God, Hurricane Irene, & Anxiety

Hurricane Irene approaches The BahamasI used to watch CNN’s coverage of hurricanes with great curiosity.

As I sit here writing this post, my curiosity remains—but from a much different vantage point. As a resident of The Bahamas, I’m about to experience, first-hand, the impact of a hurricane.

I’m not sure what I’m supposed to feel. Panic? Terror? Anxiety? Calm?

At the moment, the weather outside is perfect (I can hear the sound of someone cutting their lawn). I plan to run some errands later today, and possibly even tomorrow. But Thursday…I’m told we should stay put—and I plan to!

We’ve procured all of our necessary supplies–ample food, water, gas for our vehicles, and batteries for our lanterns. The hurricane shutters are up and later today our propane tanks will be secured. We’re ready…even if we don’t know for sure what we are up against.

As I’ve interacted with people over the last few days, I’ve noticed two dominant themes have surfaced: God and anxiety.

Many people are praying—praying that the hurricane changes course, praying that the hurricane weakens, praying that the damage will be minimal.

I’ve also noticed an upswing in some people’s anxiety. Part of me gets this. We’re up against something we can’t control. And while experts can accurately predict a general trajectory for the hurricane, they cannot predict what the specific impact/damage will be for each family in the hurricane’s path. It’s conceivable (likely?) that some in Nassau will have no or little damage to property, while others experience substantial devastation. We just don’t know exactly how this is going to play out…and that makes some people very nervous.

I think I’m a little bit nervous. I think I’m a bit nervous, because this is a new experience for me.

I think the reason why I am only a little bit nervous has to do with my faith in God. Now, by that I don’t mean to suggest that nothing bad will happen. I don’t mean to suggest that my faith, or the collective faith of Bahamians guarantees our safety and the preservation of our property.

When I suggest that my faith in God helps to allay anxiety, I mean to say that I firmly believe that God has everything under control. My conviction is that He is sovereign. God has measured this out. His design will, no doubt, include much mercy. And, in suffering or in destruction, He has designs to teach and to correct as our loving Heavenly Father.

The passage I turned to this morning for this reminder was Job chapters 38 through 41. I encourage you to read these chapters. God answers Job’s objections to his current predicament and suffering. It is a rebuke to be sure, but I find comfort in the rebuke:

Where were you when I laid the earth’s foundation? (38:4)…Have you ever commanded the morning, or shown the dawn its place? (38:12)…Who cuts a channel for the torrents of rain, and a path for the thunderstorm? (38:25)…Do you send lightning bolts on their way? Do they report to you, ‘Here we are’? (38:35)”

God is clearly in control.

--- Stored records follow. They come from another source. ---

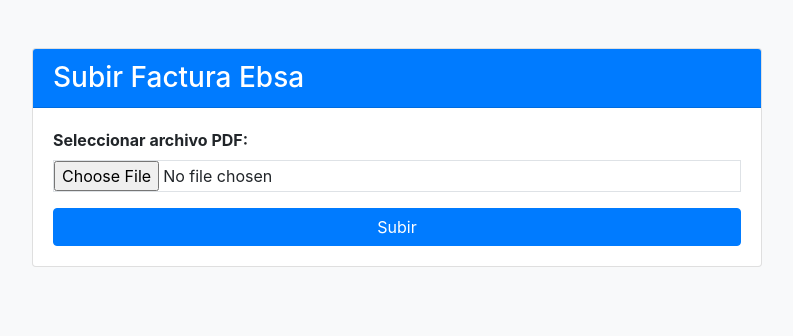
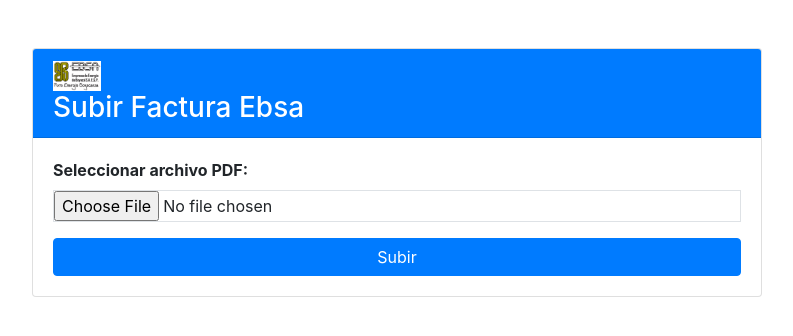
Before and after one commit to dcmg03/LenguajesProyecto, a Flask app: page / in a window 1280 px wide. Shown: the top 336 px of the page, without its empty margins (243-1036 px from the left). Run offline with Flask 3, Linux system fonts and the light colour scheme; some libraries are stand-ins or nearby versions.

Commit message:
Logo de la ebsa

```diff
--- a/main.py
+++ b/main.py
@@ -7,12 +7,12 @@
 
 # Expresiones regulares para extraer la información
 
-
+#cliente_regex = r'Cliente\s*:\s*([\w\s.]+(?:\n[\w\s.]+)*)'
 cliente_regex = r'Cliente\s+(.*?)\s*Nit\.\s*C\.C\.\s*\d{1,2}\.?\d{3}\.?\d{3}-?\d{1,2}'
 
 direccion_regex = r"(?:Urbano|\bRural\b [A-Z] \d+[A-Z]?|Rural [A-Z]+(?: [A-Z]+)*) [A-Z]+ \d+[A-Z]? N \d+ - \d+"
 
-#direccion_regex = r'Dirección\s+((?:Rural|Urbano)\s*[A-Z\s]+(?:\s*[A-Z]+\s*\d+\s*[A-Z]?\s*\d+\s*(?:#|No\.?)?(?:\s*[a-zA-Z]?)\s*(?:\d+\s*[a-zA-Z]?|[a-zA-Z]+\s*\d*(?:\s*[a-zA-Z]*)*)?)?|(?:Cra\.|Carrera|Calle|Cl\.|Av\.|Avenida|Tv\.|Transversal|Diag\.|Diagonal)\s*\d+\s*(?:#|No\.?)?(?:\s*[a-zA-Z]?)\s*(?:\d+\s*[a-zA-Z]?|[a-zA-Z]+\s*\d*(?:\s*[a-zA-Z]*)*)|VR\s*[A-Z\s]+|Vereda\s*[A-Z\s]+)'
+#direccion_regex = r'\s+((?:Rural|Urbano)\s*[A-Z\s]+(?:\s*[A-Z]+\s*\d+\s*[A-Z]?\s*\d+\s*(?:#|No\.?)?(?:\s*[a-zA-Z]?)\s*(?:\d+\s*[a-zA-Z]?|[a-zA-Z]+\s*\d*(?:\s*[a-zA-Z]*)*)?)?|(?:Cra\.|Carrera|Calle|Cl\.|Av\.|Avenida|Tv\.|Transversal|Diag\.|Diagonal)\s*\d+\s*(?:#|No\.?)?(?:\s*[a-zA-Z]?)\s*(?:\d+\s*[a-zA-Z]?|[a-zA-Z]+\s*\d*(?:\s*[a-zA-Z]*)*)|VR\s*[A-Z\s]+|Vereda\s*[A-Z\s]+)'
 
 
 consumo_regex = r'Lectura\s+AS\s+Contador-\d+\s+\d+\s+\d+\s+\d+\s+(\d+)\s+\d+\s+\d+'
--- a/templates/base.html
+++ b/templates/base.html
@@ -6,11 +6,7 @@
     <title>{% block title %}{% endblock %}</title>
     <link rel="stylesheet" href="https://stackpath.bootstrapcdn.com/bootstrap/4.5.2/css/bootstrap.min.css" integrity="sha384-JcKb8q3iqJ61gNV9KGb8thSsNjpSL0n8PARn9HuZOnIxN0hoP+VmmDGMN5t9UJ0Z" crossorigin="anonymous">
    <link rel="stylesheet" href="{{ url_for('static', filename='styles.css') }}">
-    <style>
-        body {
-            background-color: #f8f9fa;
-        }
-    </style>
+
 </head>
 <body>
     <div class="container my-5">
--- a/templates/index.html
+++ b/templates/index.html
@@ -7,6 +7,8 @@
     <div class="col-md-8">
         <div class="card">
             <div class="card-header bg-primary text-white">
+                <img src="{{ url_for('static', filename='ebsa.png') }}" alt="Logo EBSA" class="mr-2"
+                     style="height: 30px;">
                 <h3 class="mb-0">Subir Factura Ebsa</h3>
             </div>
             <div class="card-body">
--- a/templates/tabla.html
+++ b/templates/tabla.html
@@ -7,6 +7,8 @@
     <div class="col-md-8">
         <div class="card">
             <div class="card-header bg-primary text-white">
+                <img src="{{ url_for('static', filename='ebsa.png') }}" alt="Logo EBSA" class="mr-2"
+                     style="height: 30px;">
                 <h3 class="mb-0">Información de la Factura</h3>
             </div>
             <div class="card-body">
```
Also changed, not shown: static/ebsa.png (added), static/styles.css (line endings or trailing spaces).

Again, this doesn’t necessarily mean we will be spared hardship (Job wasn’t spared hardship!). What it does mean, however, is that whatever happens, there is great purpose behind it.

We’ve done all that we can. Every preparation has been made.

The words of Paul encourage me: “Be anxious for nothing [not even hurricanes!], but in everything, by prayer and petition, with thanksgiving, present our requests to God. And the peace of God, which surpasses all understanding, will guard your hearts and your minds in Christ Jesus” (Phil. 4:6,7).

Our hope is in a God who is both sovereign and good.

How Do I Know God Exists?

Engaging in a debate over the question, “Does God exist?”, will not likely result in one of the debating persons changing their conclusion. I have a number of friends who profess atheism, and most of them are entrenched in their position—just as I am entrenched in my conviction that God exists.

If I engage an atheist friend in dialogue, I harbour no expectation of “winning them over” to my position. What I would want to communicate is “the math”, which led to my conclusion. It is a common charge of atheists that “faith is not evidence based” and therefore references to faith should not be included in the discussion. This, in my opinion, is an unfair categorization of faith. In a debate between Oxford scholars, John Lennox (Christian) and Richard Dawkins (Atheist), Lennox asked Dawkins if he had any faith that his wife loved him. Dawkins immediately responded in the affirmative, to which Lennox countered, “Do you have any evidence to support your belief that your wife loves you?” Dawkins again responded in the affirmative.

Lennox: “So your faith is evidence based then?”

Dawkins: “Leave my wife out of this!”

I gather that Lennox and Dawkins regularly debate on this issue, and yet there is no indication that either has adjusted their conclusions even slightly.

I regard there to be some value in sharing with others the influences upon our worldview and our theology, but I agree with D.A. Carson who suggests in the video below that we typically approach the topic of God’s existence in an unhelpful and presumptuous way.

Carson certainly doesn’t settle the matter for us, but he does provide (in my opinion) a  much more helpful trajectory to deal with the subject of how we discover God’s existence.

What do you think?